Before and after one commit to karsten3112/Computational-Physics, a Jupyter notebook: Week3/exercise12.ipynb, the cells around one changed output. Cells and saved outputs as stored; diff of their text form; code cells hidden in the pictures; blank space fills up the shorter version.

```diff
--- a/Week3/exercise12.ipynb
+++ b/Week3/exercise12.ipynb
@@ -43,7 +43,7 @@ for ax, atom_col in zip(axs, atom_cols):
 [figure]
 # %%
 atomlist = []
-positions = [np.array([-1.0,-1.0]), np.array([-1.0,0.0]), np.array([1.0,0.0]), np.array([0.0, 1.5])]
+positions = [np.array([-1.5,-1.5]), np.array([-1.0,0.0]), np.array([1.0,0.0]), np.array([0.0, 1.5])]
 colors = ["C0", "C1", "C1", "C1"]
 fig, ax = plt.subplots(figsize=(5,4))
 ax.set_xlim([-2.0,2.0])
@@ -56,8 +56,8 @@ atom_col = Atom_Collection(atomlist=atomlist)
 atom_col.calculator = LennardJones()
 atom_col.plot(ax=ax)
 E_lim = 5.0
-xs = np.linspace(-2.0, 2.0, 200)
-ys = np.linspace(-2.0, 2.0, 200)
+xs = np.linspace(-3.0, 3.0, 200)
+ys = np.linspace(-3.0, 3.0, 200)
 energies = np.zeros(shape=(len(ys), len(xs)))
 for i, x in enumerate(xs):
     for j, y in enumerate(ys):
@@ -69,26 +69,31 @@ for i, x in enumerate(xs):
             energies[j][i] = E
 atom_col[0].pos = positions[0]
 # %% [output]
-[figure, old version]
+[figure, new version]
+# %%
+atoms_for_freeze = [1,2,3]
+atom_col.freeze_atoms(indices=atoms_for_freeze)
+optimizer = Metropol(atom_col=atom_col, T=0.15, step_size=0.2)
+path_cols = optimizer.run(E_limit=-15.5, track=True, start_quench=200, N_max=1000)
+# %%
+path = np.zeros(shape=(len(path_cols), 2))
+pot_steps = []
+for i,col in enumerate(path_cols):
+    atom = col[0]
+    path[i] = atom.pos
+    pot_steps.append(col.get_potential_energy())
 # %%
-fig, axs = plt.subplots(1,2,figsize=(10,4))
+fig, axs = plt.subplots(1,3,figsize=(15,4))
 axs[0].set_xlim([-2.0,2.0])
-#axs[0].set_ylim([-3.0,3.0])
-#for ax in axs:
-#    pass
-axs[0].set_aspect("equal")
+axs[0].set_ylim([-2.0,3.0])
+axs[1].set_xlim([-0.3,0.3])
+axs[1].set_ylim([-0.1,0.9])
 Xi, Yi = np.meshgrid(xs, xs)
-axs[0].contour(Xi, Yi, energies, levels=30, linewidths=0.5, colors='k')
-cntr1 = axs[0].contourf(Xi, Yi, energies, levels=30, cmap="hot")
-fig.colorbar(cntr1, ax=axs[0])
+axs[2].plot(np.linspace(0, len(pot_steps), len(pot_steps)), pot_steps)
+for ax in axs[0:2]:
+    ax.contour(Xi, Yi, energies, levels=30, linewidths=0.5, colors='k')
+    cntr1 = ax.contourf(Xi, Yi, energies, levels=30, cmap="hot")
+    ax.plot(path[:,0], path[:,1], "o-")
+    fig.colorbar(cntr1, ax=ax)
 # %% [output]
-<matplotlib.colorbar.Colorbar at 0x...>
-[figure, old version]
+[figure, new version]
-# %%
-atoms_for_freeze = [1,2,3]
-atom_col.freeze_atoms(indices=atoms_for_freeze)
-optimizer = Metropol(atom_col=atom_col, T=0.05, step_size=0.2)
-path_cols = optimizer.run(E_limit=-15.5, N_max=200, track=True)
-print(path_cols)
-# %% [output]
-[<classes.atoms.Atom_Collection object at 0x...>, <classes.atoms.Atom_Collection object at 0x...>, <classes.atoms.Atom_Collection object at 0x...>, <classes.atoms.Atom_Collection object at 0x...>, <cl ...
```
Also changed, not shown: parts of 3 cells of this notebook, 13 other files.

━━━━

> What the task asks:
Provide only the count of lines above in which the word "contourf" occurs.

> Completed exercise:
2